The room was decorated and set for presentations by community leaders who spoke about the importance of open communication in communities. Speakers included the Chief of the St. Cloud Police Department Blair Anderson and CentraCare CEO Dr. Kenneth D. Holmen. Both spoke about the need to take part in a community and to start a conversation.
“It’s always impressive to see the willingness of citizens to be of service to one another,” Anderson said.
The connection within the St. Cloud community was the theme of the morning as families and faculty lined up for a breakfast of eggs, banana bread and coffee before sitting down to discuss the topics of racial diversity and general acceptance. The crowd of over 580 participants enjoyed listening to the St. John’s Boys Choir as they ate their breakfast. Singing the Black National Anthem, the choir set the ambiance as a screen was lowered onto the stage.
Live feed of the MLK Breakfast convention in Minneapolis was shown, along with a variety of guest speakers. Presented by the General Mills Foundation and The United Negro College Fund (UNCF), the MLK Breakfast celebrated its 26th year in Minneapolis. The keynote speaker this year was Massachusetts Governor Deval Patrick who spoke about the necessity of open communication about topics that make people feel uneasy.
“To reach higher we must ask big questions and do big things,” Patrick said. “We shout our anger, but only whisper our kindness. We need to shout justice, shout compassion and shout love.”
Patrick took to the stage to talk about the inspiration that Martin Luther King Jr. has left for the world, and how it is our duty as citizens to challenge the violations of human rights that we see in today’s society. His speech included the idea of uneasiness, and how Martin Luther King Jr.’s beliefs of community awareness is still prevalent today.
In honor of community awareness and connection, the breakfast included a time of reflection and “community conversation.” This time was spent answering group questions about the keynote speech and what really resonated with the audience.
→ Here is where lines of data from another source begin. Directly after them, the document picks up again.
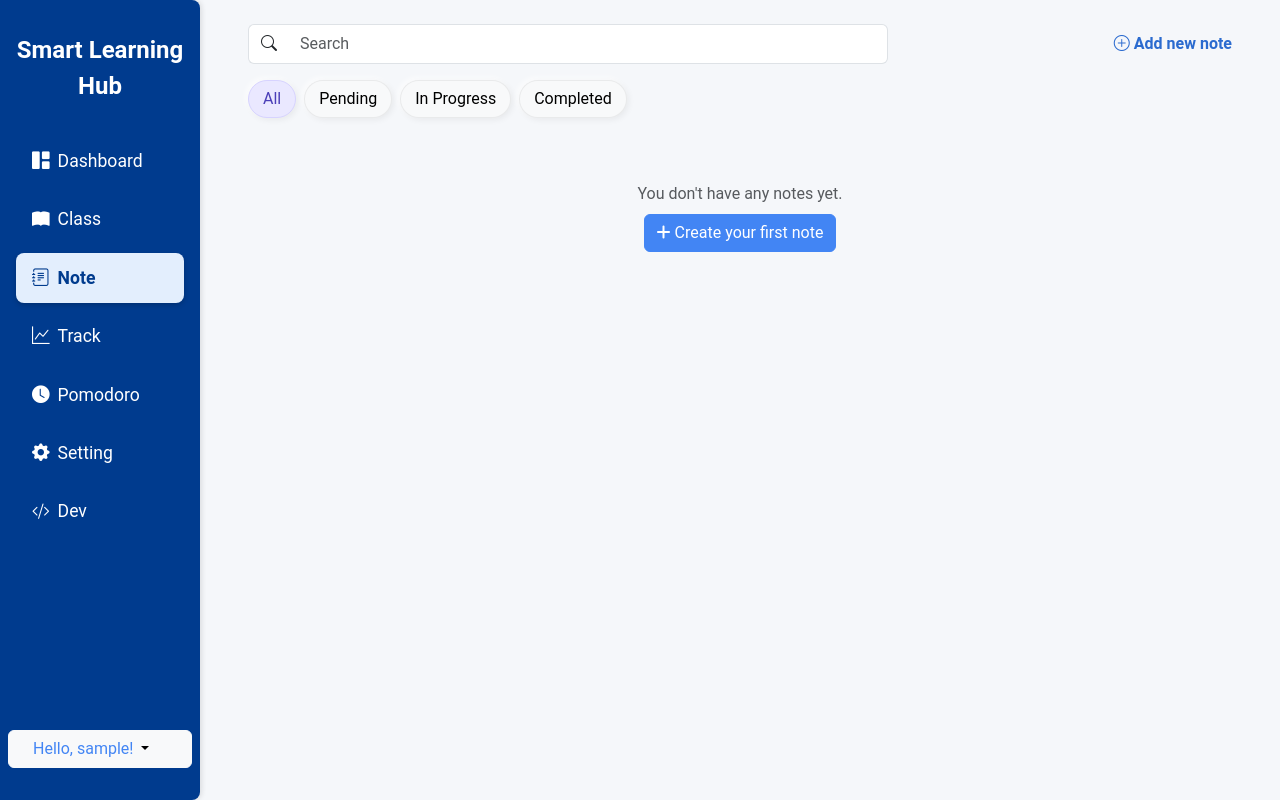
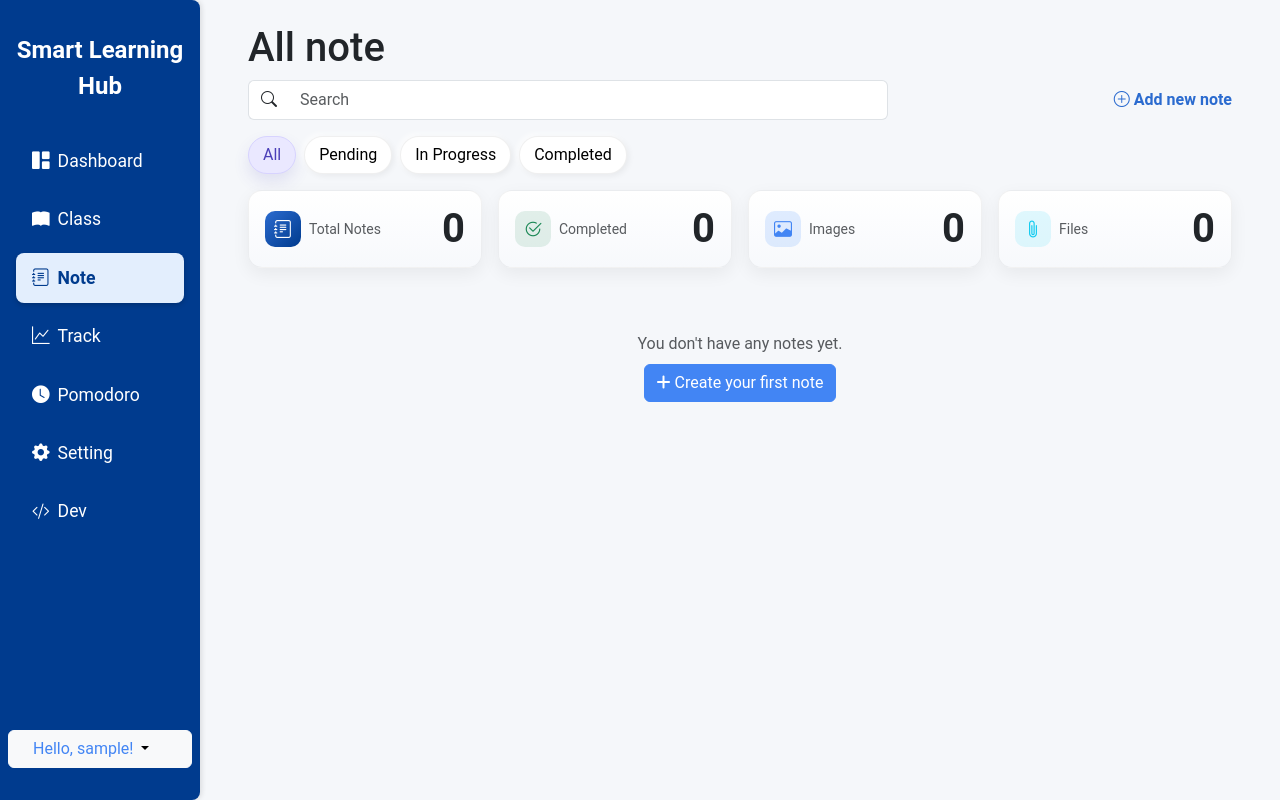
Before and after one commit to Kritternai/PyProject, a Flask app: page /notes in a window 1280 px wide. Run offline with Flask 3, Linux system fonts and the light colour scheme; a user stored in the database is signed in; tables that the repository leaves empty hold one stand-in row (values such as "Sample post"); parts of the project's set-up code (start-up, migrations or seed data) failed here and were passed over; some libraries are stand-ins or nearby versions.

Commit message:
feat(note)l: Enhance note management UI: Update modal styles and functionality, add statistics row for notes, implement search/filter capabilities, and ensure seamless note list refresh without losing filter states. Fix image URL handling in modals and improve overall user experience with Bootstrap 5 integration.

```diff
--- a/app/static/js/main.js
+++ b/app/static/js/main.js
@@ -13,6 +13,7 @@ function loadPage(page) {
           setupLessonEditForm(); // <-- เพิ่มตรงนี้
           setupSectionForms(); // เรียก setupSectionForms หลัง loadPage
           setupNoteForms(); // เรียก setupNoteForms หลัง loadPage
+          setupNoteListFilters(); // ตั้งค่า search + status chips สำหรับหน้าโน้ต
           setupLessonAddModal(); // เรียก setupLessonAddModal หลัง loadPage
           setupSectionFilter(); // เรียก setupSectionFilter() หลัง loadPage
           setupLessonSearchAndFilter(); // เรียก setupLessonSearchAndFilter หลัง loadPage
@@ -713,11 +714,9 @@ function setupNoteEditForm() {
       .then(r => r.json())
       .then(data => {
         if (data.success) {
-          // Close modal
           const modal = bootstrap.Modal.getInstance(document.getElementById('editNoteModal'));
-          modal.hide();
-          // Reload note list
-          loadPage('note');
+          if (modal) modal.hide();
+          refreshNoteListPreserveFilters();
         } else {
           alert(data.message || 'Error updating note.');
         }
@@ -757,11 +756,22 @@ function setupNoteForms() {
       .then(r => r.json())
       .then(data => {
         if (data.success && data.html) {
-          document.getElementById('main-content').innerHTML = data.html;
           const modal = bootstrap.Modal.getInstance(addNoteModal);
-          modal.hide();
+          if (modal) modal.hide();
           addNoteForm.reset();
-          setupNoteForms(); // re-bind modal events for new Edit buttons
+          // Replace only the list container to preserve toolbar
+          const temp = document.createElement('div');
+          temp.innerHTML = data.html;
+          const newList = temp.querySelector('#note-list-container');
+          if (newList) {
+            const oldList = document.getElementById('note-list-container');
+            if (oldList) oldList.outerHTML = newList.outerHTML;
+            setupNoteListFilters();
+            refreshNoteListPreserveFilters();
+          } else {
+            // fallback: full replacement
+            document.getElementById('main-content').innerHTML = data.html;
+          }
         } else {
           alert(data.message || 'Error adding note.');
         }
@@ -791,6 +801,78 @@ function setupNoteForms() {
   // Setup edit note form
   setupNoteEditForm();
   setupAddNotePreview();
+}
+
+// Initialize search + status chip filters on Note list page
+function setupNoteListFilters() {
+  const container = document.getElementById('note-list-container');
+  if (!container) return;
+  const searchInput = container.querySelector('#noteSearch');
+  const cards = () => container.querySelectorAll('.neo-card');
+  function applyFilter(status) {
+    const term = (searchInput?.value || '').toLowerCase();
+    cards().forEach(card => {
+      const title = card.querySelector('.card-title')?.textContent.toLowerCase() || '';
+      const body = card.querySelector('.card-text')?.textContent.toLowerCase() || '';
+      const st = card.getAttribute('data-status') || '';
+      const show = (!term || title.includes(term) || body.includes(term)) && (!status || status === st);
+      card.parentElement.style.display = show ? '' : 'none';
+    });
+  }
+  if (searchInput) {
+    searchInput.addEventListener('input', () => applyFilter(document.querySelector('.chip-group .chip.active')?.getAttribute('data-status') || ''));
+  }
+  container.querySelectorAll('.chip-group .chip').forEach(btn => {
+    btn.addEventListener('click', function() {
+      container.querySelectorAll('.chip-group .chip').forEach(b => b.classList.remove('active'));
+      this.classList.add('active');
+      applyFilter(this.getAttribute('data-status') || '');
+    });
+  });
+}
+
+// Refresh only note list fragment and re-apply current search/filter without full page reload
+function refreshNoteListPreserveFilters() {
+  const container = document.getElementById('note-list-container');
+  if (!container) return;
+  const term = (container.querySelector('#noteSearch')?.value || '').toLowerCase();
+  const activeChip = container.querySelector('.chip-group .chip.active');
+  const status = activeChip ? (activeChip.getAttribute('data-status') || '') : '';
+  fetch('/partial/note')
+    .then(r => r.text())
+    .then(html => {
+      // Replace list container only
+      const temp = document.createElement('div');
+      temp.innerHTML = html;
+      const newList = temp.querySelector('#note-list-container');
+      if (newList) {
+        container.outerHTML = newList.outerHTML;
+        // re-bind and re-apply filters
+        setupNoteListFilters();
+        const newContainer = document.getElementById('note-list-container');
+        const searchInput = newContainer.querySelector('#noteSearch');
+        if (searchInput) searchInput.value = term;
+        // set active chip
+        if (status !== '') {
+          const chip = newContainer.querySelector(`.chip-group .chip[data-status="${status}"]`);
+          if (chip) {
+            newContainer.querySelectorAll('.chip-group .chip').forEach(b=>b.classList.remove('active'));
+            chip.classList.add('active');
+          }
+        }
+        // apply display
+        const active = newContainer.querySelector('.chip-group .chip.active');
+        const st = active ? active.getAttribute('data-status') || '' : '';
+        const cards = newContainer.querySelectorAll('.neo-card');
+        cards.forEach(card => {
+          const title = card.querySelector('.card-title')?.textContent.toLowerCase() || '';
+          const body = card.querySelector('.card-text')?.textContent.toLowerCase() || '';
+          const cst = card.getAttribute('data-status') || '';
+          const show = (!term || title.includes(term) || body.includes(term)) && (!st || st===cst);
+          card.parentElement.style.display = show ? '' : 'none';
+        });
+      }
+    });
 }
 
 function setupLessonAddModal() {
--- a/app/templates/note_fragment.html
+++ b/app/templates/note_fragment.html
@@ -1,4 +1,7 @@
 <div class="px-4 container-fluid" id="note-list-container">
+    <div class="">
+      <h1 class="">All note</h1>
+    </div>
     <div class="mb-3 d-flex justify-content-between align-items-center page-toolbar">
         <div class="flex-grow-1 me-3" style="max-width: 640px;">
             <div class="input-group search-bar">
@@ -18,6 +21,59 @@
             <button type="button" class="btn btn-light chip" data-status="completed">Completed</button>
         </div>
         <div></div>
+    </div>
+    {% set stats = namespace(images=0, docs=0, completed=0, inprogress=0, pending=0) %}
+    {% if notes %}
+      {% for n in notes %}
+        {% set st = (n.status or 'pending') %}
+        {% if st == 'completed' %}{% set stats.completed = stats.completed + 1 %}
+        {% elif st == 'in-progress' %}{% set stats.inprogress = stats.inprogress + 1 %}
+        {% else %}{% set stats.pending = stats.pending + 1 %}{% endif %}
+        {% if n.files %}
+          {% for f in n.files %}
+            {% if f and f.file_type == 'image' %}{% set stats.images = stats.images + 1 %}{% endif %}
+            {% if f and f.file_type == 'document' %}{% set stats.docs = stats.docs + 1 %}{% endif %}
+          {% endfor %}
+        {% endif %}
+      {% endfor %}
+    {% endif %}
+    <div class="mb-3 row g-3 stats-row">
+      <div class="col-12 col-sm-6 col-lg-3">
+        <div class="stat-card d-flex align-items-center justify-content-between">
+          <div class="d-flex align-items-center">
+            <div class="text-white stat-icon bg-brand me-2"><i class="bi bi-journal-text"></i></div>
+            <div class="small text-muted">Total Notes</div>
+          </div>
+          <div class="m-0 display-6 fw-semibold">{{ notes|length }}</div>
+        </div>
+      </div>
+      <div class="col-12 col-sm-6 col-lg-3">
+        <div class="stat-card d-flex align-items-center justify-content-between">
+          <div class="d-flex align-items-center">
+            <div class="stat-icon bg-success-subtle text-success me-2"><i class="bi bi-check2-circle"></i></div>
+            <div class="small text-muted">Completed</div>
+          </div>
+          <div class="m-0 display-6 fw-semibold">{{ stats.completed }}</div>
+        </div>
+      </div>
+      <div class="col-12 col-sm-6 col-lg-3">
+        <div class="stat-card d-flex align-items-center justify-content-between">
+          <div class="d-flex align-items-center">
+            <div class="stat-icon bg-primary-subtle text-primary me-2"><i class="bi bi-image"></i></div>
+            <div class="small text-muted">Images</div>
+          </div>
+          <div class="m-0 display-6 fw-semibold">{{ stats.images }}</div>
+        </div>
+      </div>
+      <div class="col-12 col-sm-6 col-lg-3">
+        <div class="stat-card d-flex align-items-center justify-content-between">
+          <div class="d-flex align-items-center">
+            <div class="stat-icon bg-info-subtle text-info me-2"><i class="bi bi-paperclip"></i></div>
+            <div class="small text-muted">Files</div>
+          </div>
+          <div class="m-0 display-6 fw-semibold">{{ stats.docs }}</div>
+        </div>
+      </div>
     </div>
 
     <!-- Integration Summary -->
@@ -57,11 +113,14 @@
             {% for note in notes %}
                 <div class="mb-4 col-md-6 col-lg-4">
                     <div class="card h-100 neo-card" data-status="{{ (note.status or 'pending') }}">
+                        {% set first_image = None %}
                         {% if note.files %}
                             {% set first_image = (note.files | selectattr('file_type', 'equalto', 'image') | list | first) %}
-                            {% if first_image %}
+                        {% endif %}
+                        {% if first_image %}
                             <img src="{{ url_for('static', filename=first_image.file_path) }}" class="card-img-top" alt="cover" style="object-fit:cover;height:140px;">
-                            {% endif %}
+                        {% else %}
+                            <div class="note-cover bg-brand"></div>
                         {% endif %}
                         <div class="card-body d-flex flex-column">
                             <div class="mb-2 d-flex justify-content-between align-items-start">
@@ -97,7 +156,7 @@
                                 {% endif %}
                             </div>
                         </div>
-                        <div class="gap-2 pt-0 pb-3 bg-white border-0 card-footer d-flex">
+                        <div class="gap-2 pt-0 pb-3 bg-white border-0 card-footer d-flex justify-content-end">
                             <button type="button" class="btn btn-sm btn-outline-primary btn-soft" data-bs-toggle="modal" data-bs-target="#editNoteModal"
                                 data-note-id="{{ note.id }}"
                                 data-note-title="{{ note.title }}"
@@ -135,7 +194,7 @@
             <div class="d-flex align-items-center">
                 <div class="hero-icon me-2"><i class="bi bi-journal-text"></i></div>
                 <div>
-                    <h5 class="mb-0 modal-title" id="addNoteModalLabel">Add New Note</h5>
+                    <h5 class="mb-0 text-white modal-title" id="addNoteModalLabel">Add New Note</h5>
                     <div class="opacity-75 small">Essentials</div>
                 </div>
             </div>
@@ -247,7 +306,7 @@
             <div class="d-flex align-items-center">
                 <div class="hero-icon me-2"><i class="bi bi-pencil"></i></div>
                 <div>
-                    <h5 class="mb-0 modal-title" id="editNoteModalLabel">Edit Note</h5>
+                    <h5 class="mb-0 text-white modal-title" id="editNoteModalLabel">Edit Note</h5>
                     <div class="opacity-75 small">Essentials</div>
                 </div>
             </div>
@@ -473,6 +532,19 @@
 .add-link:hover { color: var(--slh-primary); }
 .chip-group .chip { border-radius: 999px; padding: 6px 14px; border: 1px solid rgba(0,0,0,.06); box-shadow: 2px 2px 6px rgba(0,0,0,0.06), -2px -2px 6px rgba(255,255,255,.8); }
 .chip-group .chip.active { background: #eae8ff; color: #4b3fb8; border-color: #d7d3ff; }
+.stats-row .stat-card { background: linear-gradient(180deg, #ffffff 0%, #f7f9fc 100%); border:1px solid rgba(0,0,0,.05); border-radius:14px; padding:14px 16px; min-height:72px; box-shadow: 0 6px 18px rgba(0,0,0,.06), 0 1px 0 rgba(255,255,255,.9) inset; transition: transform .15s ease, box-shadow .15s ease; }
+.stats-row .stat-card:hover { transform: translateY(-2px); box-shadow: 0 10px 24px rgba(0,0,0,.08), 0 1px 0 rgba(255,255,255,.95) inset; }
+.stat-icon { width:36px; height:36px; border-radius:10px; display:flex; align-items:center; justify-content:center; font-size:18px; }
+.bg-brand { background: linear-gradient(135deg, var(--slh-primary-2), var(--slh-primary)); }
+.bg-success-subtle { background: rgba(25, 135, 84, .12) !important; }
+.bg-primary-subtle { background: rgba(13, 110, 253, .12) !important; }
+.bg-info-subtle { background: rgba(13, 202, 240, .12) !important; }
+.chip-group .chip { background:#fff; }
+.chip-group .chip:hover { background:#f3f5fb; }
+.chip-group .chip.active { background: #eae8ff; color: #4b3fb8; border-color: #d7d3ff; box-shadow: 0 8px 16px rgba(75,63,184,.12); }
+.neo-card { background: linear-gradient(180deg, #ffffff 0%, #f8fbff 100%); }
+.neo-card .card-footer { border-top: 1px solid rgba(0,0,0,.05); }
+.note-cover { height:140px; background: linear-gradient(135deg, var(--slh-primary), var(--slh-primary-3)); border-top-left-radius: .375rem; border-top-right-radius: .375rem; }
 </style>
 
 <script>
@@ -522,10 +594,12 @@ function populateEditNoteModal(button) {
   // Show current images (with removal support)
   const noteImages = button.getAttribute('data-note-images');
   console.log('Raw noteImages attribute:', noteImages);
+  console.log('noteImages type:', typeof noteImages);
 
-  if (noteImages && noteImages !== '[]' && noteImages !== 'null' && noteImages !== 'undefined') {
+  if (noteImages && noteImages !== '[]' && noteImages !== 'null' && noteImages !== 'undefined' && noteImages.trim() !== '') {
     try {
       const images = JSON.parse(noteImages);
+      console.log('Parsed images:', images);
       if (Array.isArray(images) && images.length > 0) {
         imagePreview.innerHTML = '';
         images.forEach((image, index) => {
@@ -537,7 +611,7 @@ function populateEditNoteModal(button) {
             imgContainer.className = 'd-flex align-items-center';
 
             const img = document.createElement('img');
-            img.src = '/static/' + image.file_path;
+            img.src = "{{ url_for('static', filename='') }}" + image.file_path;
             img.className = 'rounded me-3';
             img.style.maxHeight = '60px';
             img.style.maxWidth = '60px';
@@ -576,10 +650,12 @@ function populateEditNoteModal(button) {
   // Show current files (with removal support)
   const noteFiles = button.getAttribute('data-note-files');
   console.log('Raw noteFiles attribute:', noteFiles);
+  console.log('noteFiles type:', typeof noteFiles);
 
-  if (noteFiles && noteFiles !== '[]' && noteFiles !== 'null' && noteFiles !== 'undefined') {
+  if (noteFiles && noteFiles !== '[]' && noteFiles !== 'null' && noteFiles !== 'undefined' && noteFiles.trim() !== '') {
     try {
       const files = JSON.parse(noteFiles);
+      console.log('Parsed files:', files);
       if (Array.isArray(files) && files.length > 0) {
         filePreview.innerHTML = '';
         files.forEach((file, index) => {
@@ -598,7 +674,7 @@ function populateEditNoteModal(button) {
             fileInfo.innerHTML = `
               <div class="fw-semibold">${file.file_name}</div>
               <div class="text-muted small">Document</div>
-              <a href="/static/${file.file_path}" target="_blank" class="mt-1 btn btn-sm btn-outline-primary">
+              <a href="{{ url_for('static', filename='') }}${file.file_path}" target="_blank" class="mt-1 btn btn-sm btn-outline-primary">
                 <i class="fas fa-download me-1"></i>Download
               </a>
             `;
```
Also changed, not shown: report_note.md (+19 -3 lines).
In honor of community acceptance, group members were encouraged to meet the people sitting across from them and discuss the questions honestly, and without judgement.
SCSU Senior Cori Cephas enjoyed the tribute to the inspirational leader as she participated in the morning’s group activities. Having gone to the breakfast last year, she was familiar with the openness of the community and speakers.
“It’s nice to see so many people here,” she said. “You know that the people who are here want to be here, and that’s a good feeling to be around.”
This is the MLK Breakfast’s third year, having been a hit the past two years. Debra Leigh, Chair of the MLK Breakfast has watched the community grow over the past three years. Leigh believes that the most important part about the breakfast is getting the community connection message across to the audience. The biggest question she ponders: How do we be in a community?
“It’s not about comfort,” she said. “It’s about getting close to your neighbors and starting a conversation.”
Leigh recognizes that racial diversity is a difficult topic to discuss without judgement, but she believes that talking about hot social issues is the only way to come together and grow. She includes the live video feed from Minneapolis to promote community connection in the hopes of inspiring students to take part in their own communities. Having had three successful years planning the breakfast, Leigh says that people come because they want to be there, and that they want to be part of the open community that they’ve created.
The MLK Breakfast connected St. Cloud citizens to a man who brought positive change to many communities. SCSU honors Martin Luther King Jr. by promoting diversity and tolerance with events like the breakfast. The speakers all encouraged students to take action against injustice, and to shout kindness instead of anger. On this holiday SCSU celebrates Martin Luther King Jr. and how he inspired, challenged and connected people from across the nation.